In a way that is now all too familiar, Slaughter makes this lack of work/life balance the fault of feminism rather than living in a country where we work more hours than anywhere else, there is no subsidized daycare, and class reproduction requires a full time parent to “invest” in the kids so they can have the grades, extracurricular activities, high SAT scores, and other resume requirements to get into a good school and go on to have a good career. For Slaughter, there are few solutions for women other than withdrawal from career commitments. That’s because there is something about mothering that requires putting kids first:
I’ve come to believe that men and women respond quite differently when problems at home force them to recognize that their absence is hurting a child, or at least that their presence would likely help. I do not believe fathers love their children any less than mothers do, but men do seem more likely to choose their job at a cost to their family, while women seem more likely to choose their family at a cost to their job.
Slaughter argues that workplaces should be more flexible, but also that women have to consider leaving their careers for at least some part of their careers (i.e. when they’re kids “need” them). Slaughter sees Michelle Obama as a role model because

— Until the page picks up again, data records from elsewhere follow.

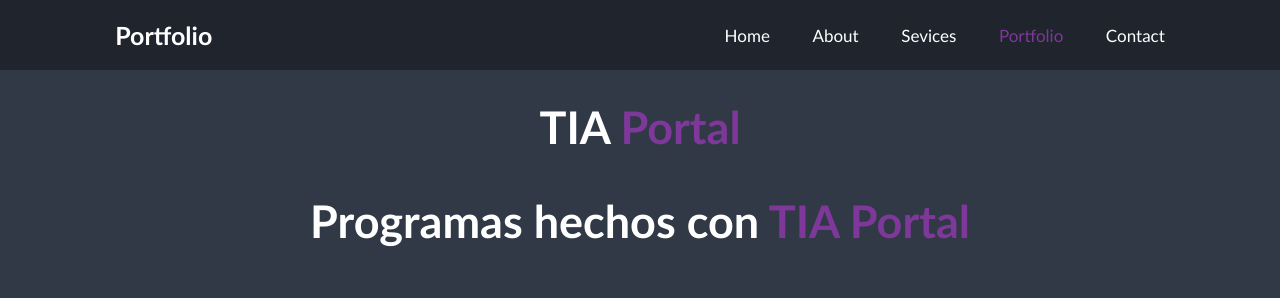
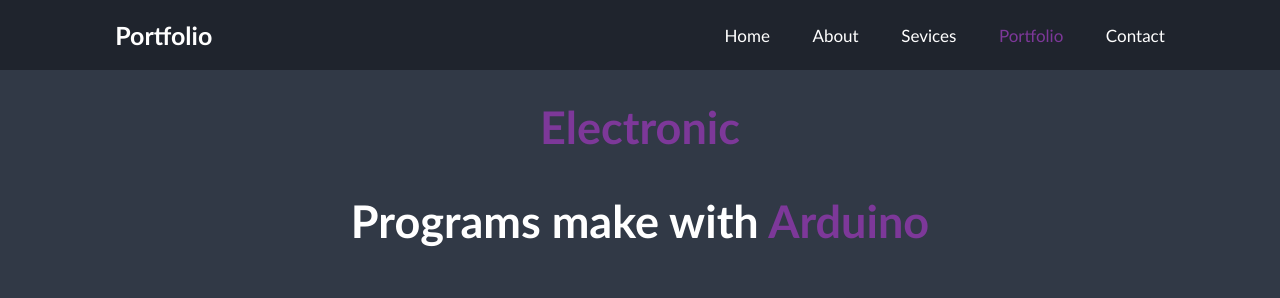
Before and after one commit to Gallardo666/.PortFolio, a plain HTML site: page Electronic.html in a window 1280 px wide. Shown: the top 298 px of the page. Drawn offline with nearby package versions, Linux system fonts and the light colour scheme.

Commit message:
Pasar del Español al Ingles

```diff
--- a/Electronic.html
+++ b/Electronic.html
@@ -29,8 +29,8 @@
 
     <!-- Ejemplos TIA Portal --> <!--Ejemplos de las ultimos Proyectos hechos-->
     <section class="portfolio" id="portfolio">
-        <h2 class="heading">TIA <span>Portal</span></h2>
-        <h3 class="heading">Programas hechos con <span>TIA Portal</span></h3>
+        <h2 class="heading"><span>Electronic</span></h2>
+        <h3 class="heading">Programs make with <span>Arduino</span></h3>
         <p></p>
             <div class="portfolio-container">
             <div class="portfolio-box">
```
Also changed, not shown: RT ToolBox3.html (+1 -1 lines), TIAPortal.html (+1 -1 lines).
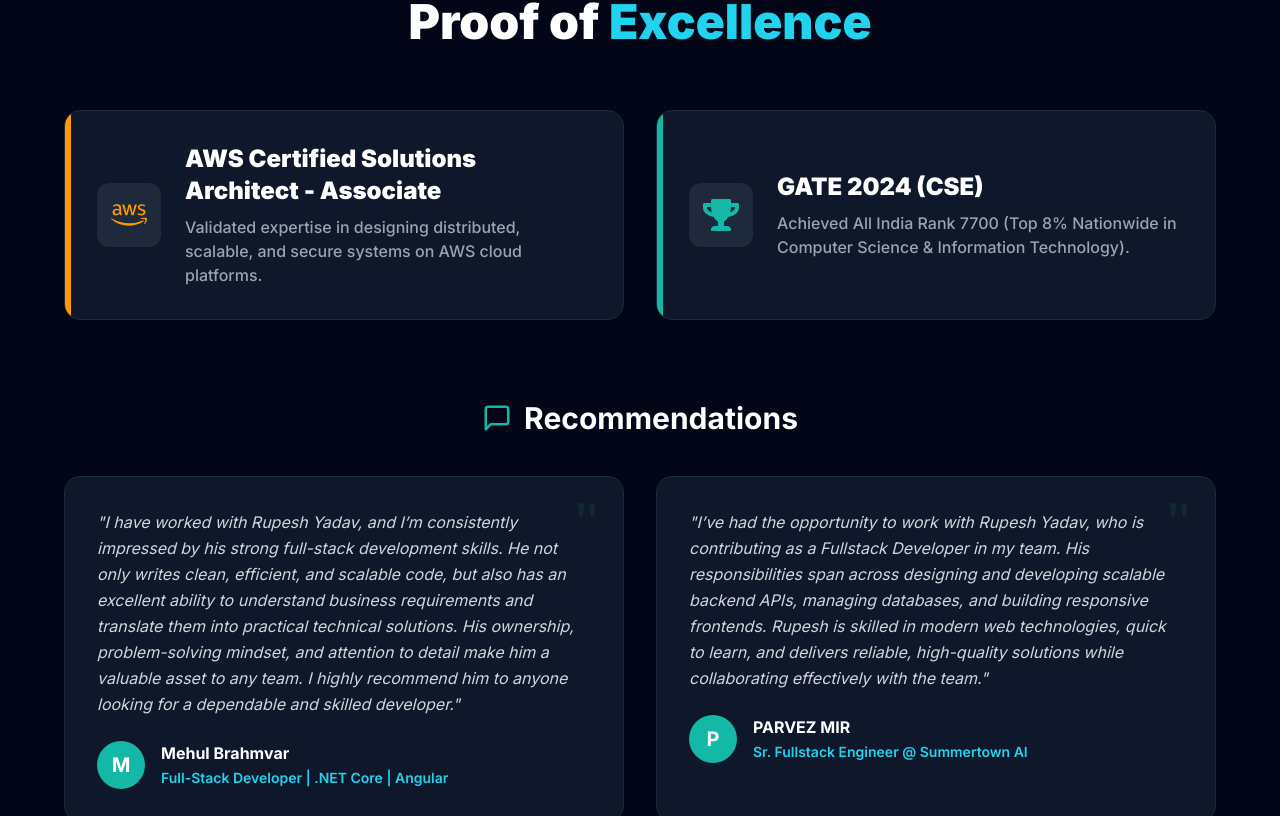
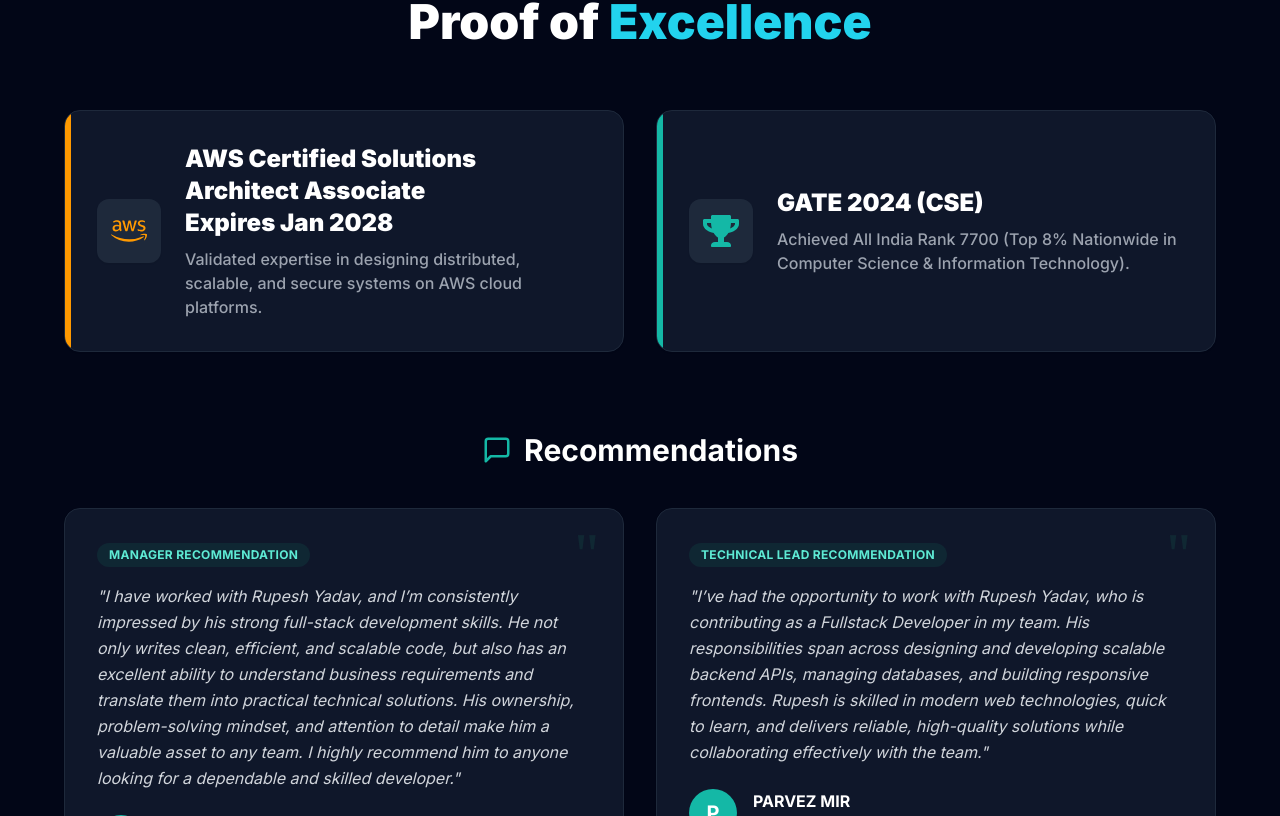
Before and after one commit to RupeshDev18/rupesh-portfolio, a React (Vite) app: page / in a window 1280 px wide. Shown: the part 1884-2700 px from the top of the page. Built offline with nearby package versions, Linux system fonts and the light colour scheme.

Commit message:
feat: some improvements in Achievement and Footer

```diff
--- a/src/components/achievements/Achievements.jsx
+++ b/src/components/achievements/Achievements.jsx
@@ -37,7 +37,7 @@
                 {item.icon === "aws" ? <FaAws /> : <FaTrophy />}
               </div>
               <div>
-                <h3 className="text-xl md:text-2xl font-black text-gray-900 dark:text-white mb-2 leading-tight">
+                <h3 className="text-xl md:text-2xl font-black text-gray-900 dark:text-white mb-2 leading-tight whitespace-pre-line">
                   {item.title}
                 </h3>
                 <p className="text-gray-600 dark:text-gray-400 font-medium leading-relaxed text-sm md:text-base">
@@ -67,6 +67,11 @@
                 <div className="absolute top-4 right-6 text-6xl text-teal-100 dark:text-teal-900/30 font-serif leading-none select-none">
                   "
                 </div>
+                {test.badge && (
+                  <div className="inline-block px-3 py-1 mb-4 rounded-full bg-teal-50 dark:bg-teal-900/30 text-teal-700 dark:text-teal-300 text-xs font-bold uppercase tracking-wide">
+                    {test.badge}
+                  </div>
+                )}
                 <p className="text-gray-700 dark:text-gray-300 italic mb-6 relative z-10 leading-relaxed">
                   "{test.text}"
                 </p>
--- a/src/components/footer/Footer.jsx
+++ b/src/components/footer/Footer.jsx
@@ -21,7 +21,11 @@
             <h3 className="text-2xl font-bold bg-gradient-to-r from-teal-400 via-cyan-400 to-blue-500 bg-clip-text text-transparent mb-2">
               {portfolioData.name}
             </h3>
-            <p className="text-gray-400 text-sm">Full-Stack SaaS Engineer | AWS Certified Solutions Architect</p>
+            <ul className="text-gray-400 text-sm space-y-2 mt-4">
+              <li className="flex items-center gap-2"><span className="w-1.5 h-1.5 rounded-full bg-teal-500"></span> AWS Certified Solutions Architect</li>
+              <li className="flex items-center gap-2"><span className="w-1.5 h-1.5 rounded-full bg-teal-500"></span> GATE 2024 AIR 7700</li>
+              <li className="flex items-center gap-2"><span className="w-1.5 h-1.5 rounded-full bg-teal-500"></span> Available for Full Stack / Backend Roles</li>
+            </ul>
           </motion.div>
 
           <motion.div initial={{ opacity: 0, y: 20 }} whileInView={{ opacity: 1, y: 0 }} transition={{ duration: 0.6, delay: 0.1 }} viewport={{ once: true }}>
--- a/src/data/data.json
+++ b/src/data/data.json
@@ -6,7 +6,7 @@
   "summary": "AWS Certified Solutions Architect building scalable applications with React, Node.js, FastAPI, and AWS.",
   "typewriterKeywords": [
     "AWS Certified Solutions Architect",
-    "Multi-Tenant SaaS Specialist",
+    "Software Engineer",
     "Full Stack Engineer"
   ],
   "socials": {
@@ -158,7 +158,7 @@
   ],
   "achievements": [
     {
-      "title": "AWS Certified Solutions Architect - Associate",
+      "title": "AWS Certified Solutions Architect Associate\nExpires Jan 2028",
       "description": "Validated expertise in designing distributed, scalable, and secure systems on AWS cloud platforms.",
       "icon": "aws"
     },
@@ -170,11 +170,13 @@
   ],
   "testimonials": [
     {
+      "badge": "Manager Recommendation",
       "name": "Mehul Brahmvar",
       "role": "Full-Stack Developer | .NET Core | Angular",
       "text": "I have worked with Rupesh Yadav, and I’m consistently impressed by his strong full-stack development skills. He not only writes clean, efficient, and scalable code, but also has an excellent ability to understand business requirements and translate them into practical technical solutions. His ownership, problem-solving mindset, and attention to detail make him a valuable asset to any team. I highly recommend him to anyone looking for a dependable and skilled developer."
     },
     {
+      "badge": "Technical Lead Recommendation",
       "name": "PARVEZ MIR",
       "role": "Sr. Fullstack Engineer @ Summertown AI",
       "text": "I’ve had the opportunity to work with Rupesh Yadav, who is contributing as a Fullstack Developer in my team. His responsibilities span across designing and developing scalable backend APIs, managing databases, and building responsive frontends. Rupesh is skilled in modern web technologies, quick to learn, and delivers reliable, high-quality solutions while collaborating effectively with the team."
```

She started out with the same résumé as her husband, but has repeatedly made career decisions designed to let her do work she cared about and also be the kind of parent she wanted to be. She moved from a high-powered law firm first to Chicago city government and then to the University of Chicago shortly before her daughters were born, a move that let her work only 10 minutes away from home. She has spoken publicly and often about her initial concerns that her husband’s entry into politics would be bad for their family life, and about her determination to limit her participation in the presidential election campaign to have more time at home. Even as first lady, she has been adamant that she be able to balance her official duties with family time. We should see her as a full-time career woman, but one who is taking a very visible investment interval. We should celebrate her not only as a wife, mother, and champion of healthy eating, but also as a woman who has had the courage and judgment to invest in her daughters when they need her most.
Slaughter is a victim not of feminism, but of a sort of reinvigorated momism, the belief that mothers must sacrifice themselves and all their needs for the well being of their children or risk raising sociopaths. This neo-momism is sometimes called “helicopter parenting” (although it’s not parents as much as mothers who engage in it) and is linked to the trend among middle and upper class families to produce adult children who are unable to launch independent lives.
Slaughter’s neo-momism, like momism, will not lead to better lives for women or their children. Instead, a real and sustained commitment to feminist principles will.
When I was a young woman I asked Rayna Rapp, a successful professor, feminist, activist, and single mother how she could possibly do and be all these things. I asked her because I wanted to grow up to be just like her. Her answer has always structured my work and my home life. She said:
Oh, I just do everything half-assed.
I wish Slaughter had learned that lesson of feminism — that it is not the job of women to be “perfect” mothers or “perfect” workers, but to be good enough mothers and workers. We must change the structure of work in this country. That part Slaughter gets right. But we must also change what we think of as good mothering from “perfect” to “half assed” because children who are not the center of the universe of family life but rather just one among many moving parts grow up to be adults and that is a very good thing for everyone.